The BMA report found that many doctors are facing racial inequality at work, leading to them being overlooked for promotion, forced to change specialty or causing them to quit.
It warned of a “tragic waste of potential” as a poll revealed that 60% of Asian and 57% of black medics see racism as a barrier to career progression. Meanwhile, many doctors who have experienced racism while working said their mental health had deteriorated.
As a result of racial discrimination, 42% of black and 41% of Asian doctors have considered leaving or have left work in the past two years.
A survey of 2,030 medics by the BMA found that minority ethnic doctors face racial discrimination from multiple sides, from their bosses to patients. One medic told the review they had been called a “headscarf bitch” and a complaint to their manager was met with “silence”.
Dr Chaand Nagpaul, the BMA chair of council, said: “The NHS was built on the principle of equality of care for patients whoever they are, but this report shows that the NHS is shamefully failing in this principle for its own doctors, with those from ethnic minorities reporting alarming levels of unfair treatment and racial inequality at work.
“It is deeply concerning that so many of those surveyed did not report racism, either out of fear of recrimination, being labelled a troublemaker or a lack of confidence it would be properly investigated. This means that doctors are suffering in silence, and the true extent of racism is neither exposed nor addressed.
“What all this adds up to is a tragic waste of potential as doctors of ethnic minority are held back, dragged down or simply walk away from the profession. Racism is wrecking the lives of many doctors, affecting patient care and threatening services.
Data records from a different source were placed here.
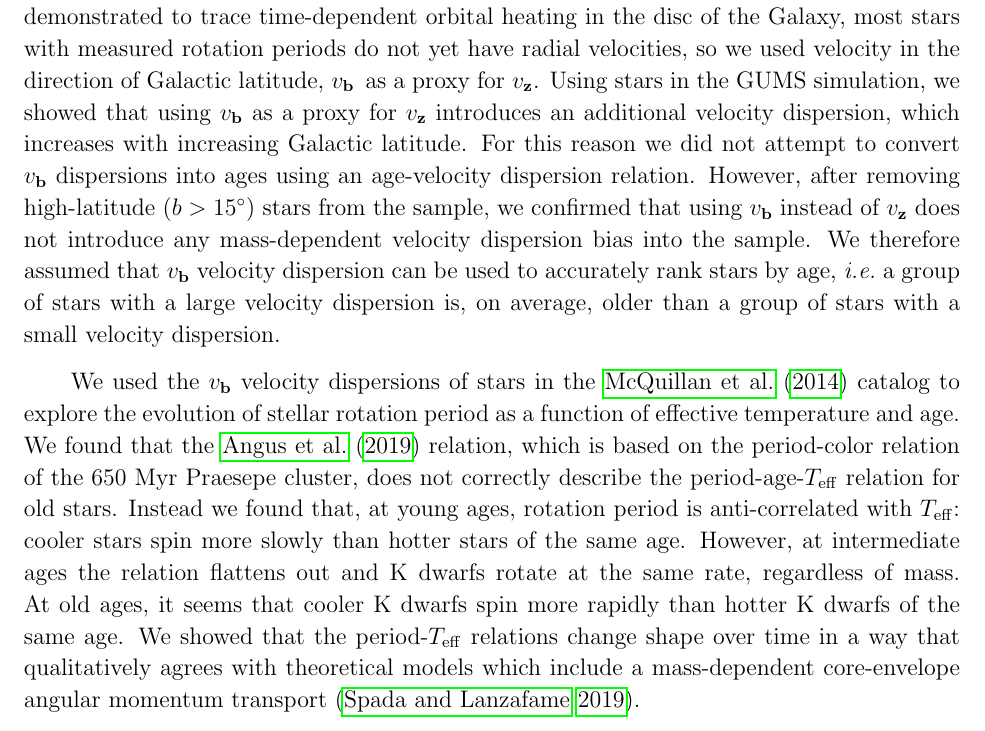
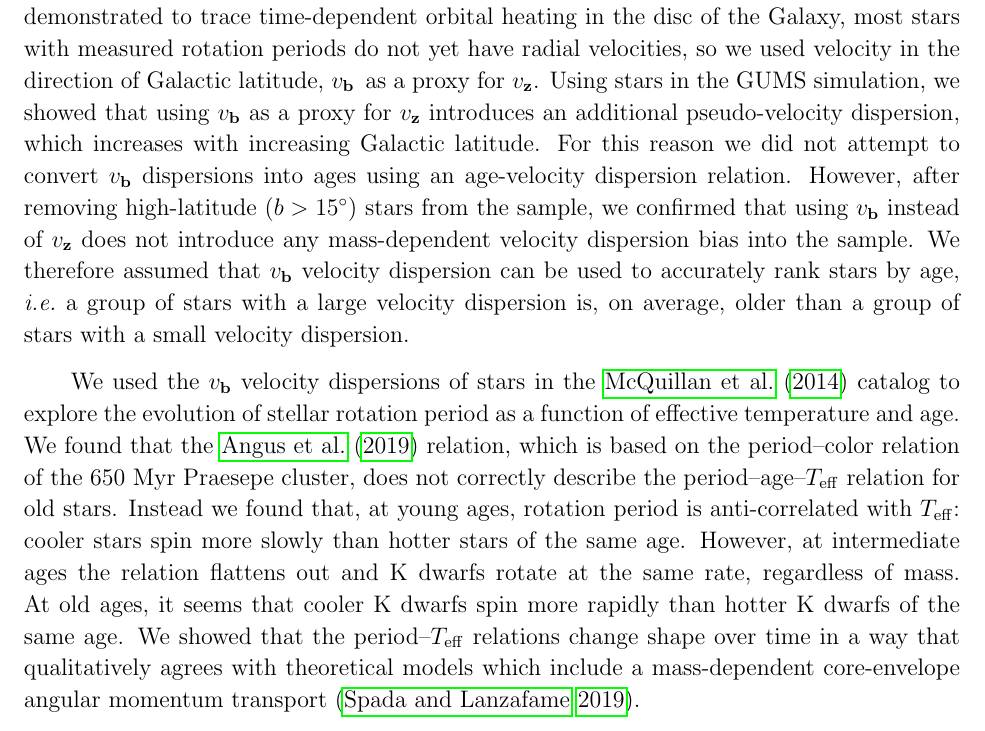
Before and after one commit to RuthAngus/kinematics-and-rotation, a LaTeX paper (paper/ms.tex, which reads paper/conclusion.tex): part of page 16 of 26, cut so that both start at the same text. Compiled offline with pdfLaTeX.

```diff
--- a/paper/conclusion.tex
+++ b/paper/conclusion.tex
@@ -12,7 +12,7 @@
 velocities, so we used velocity in the direction of Galactic latitude, \vb\,
 as a proxy for \vz.
 Using stars in the GUMS simulation, we showed that using \vb\ as a proxy for
-\vz\ introduces an additional velocity dispersion, which increases with
+\vz\ introduces an additional pseudo-velocity dispersion, which increases with
 increasing Galactic latitude.
 For this reason we did not attempt to convert \vb\ dispersions into ages using
 an age-velocity dispersion relation.
@@ -30,15 +30,15 @@
 the evolution of stellar rotation period as a function of effective
 temperature and age.
 We found that the \citet{angus2019} relation, which is based on the
-period-color relation of the 650 Myr Praesepe cluster, does not correctly
-describe the period-age-\teff\ relation for old stars.
+period--color relation of the 650 Myr Praesepe cluster, does not correctly
+describe the period--age--\teff\ relation for old stars.
 Instead we found that, at young ages, rotation period is anti-correlated with
 \teff: cooler stars spin more slowly than hotter stars of the same age.
 However, at intermediate ages the relation flattens out and K dwarfs rotate at
 the same rate, regardless of mass.
 At old ages, it seems that cooler K dwarfs spin more rapidly than hotter K
 dwarfs of the same age.
-We showed that the period-\teff\ relations change shape over time in a way
+We showed that the period--\teff\ relations change shape over time in a way
 that qualitatively agrees with theoretical models which include a
 mass-dependent core-envelope angular momentum transport \citep{spada2019}.
 
```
The time for talk on this is over.”
The BMA report comes four months after the Guardian revealed that a major review by the NHS Race and Health Observatory into patient care had uncovered “overwhelming” minority ethnic health inequalities in the NHS.
It warned that “vast” and “widespread” inequity in every aspect of healthcare it reviewed was harming the health of millions of patients, and said racism, racial discrimination, barriers to accessing healthcare and woeful ethnicity data collection had “negatively impacted” the health of black, Asian and minority ethnic people in England for years.
Prof Anton Emmanuel, the head of workforce race equality standard at NHS England, said: “No one should experience racism, discrimination or prejudice at work, it is completely unacceptable and NHS organisations should take a zero-tolerance approach to all and any form of discrimination.”
Emmanuel insisted “decisive actions” had recently been taken to address inequalities in the NHS and progress was being made, but he also conceded that “we know there is still more work to do”.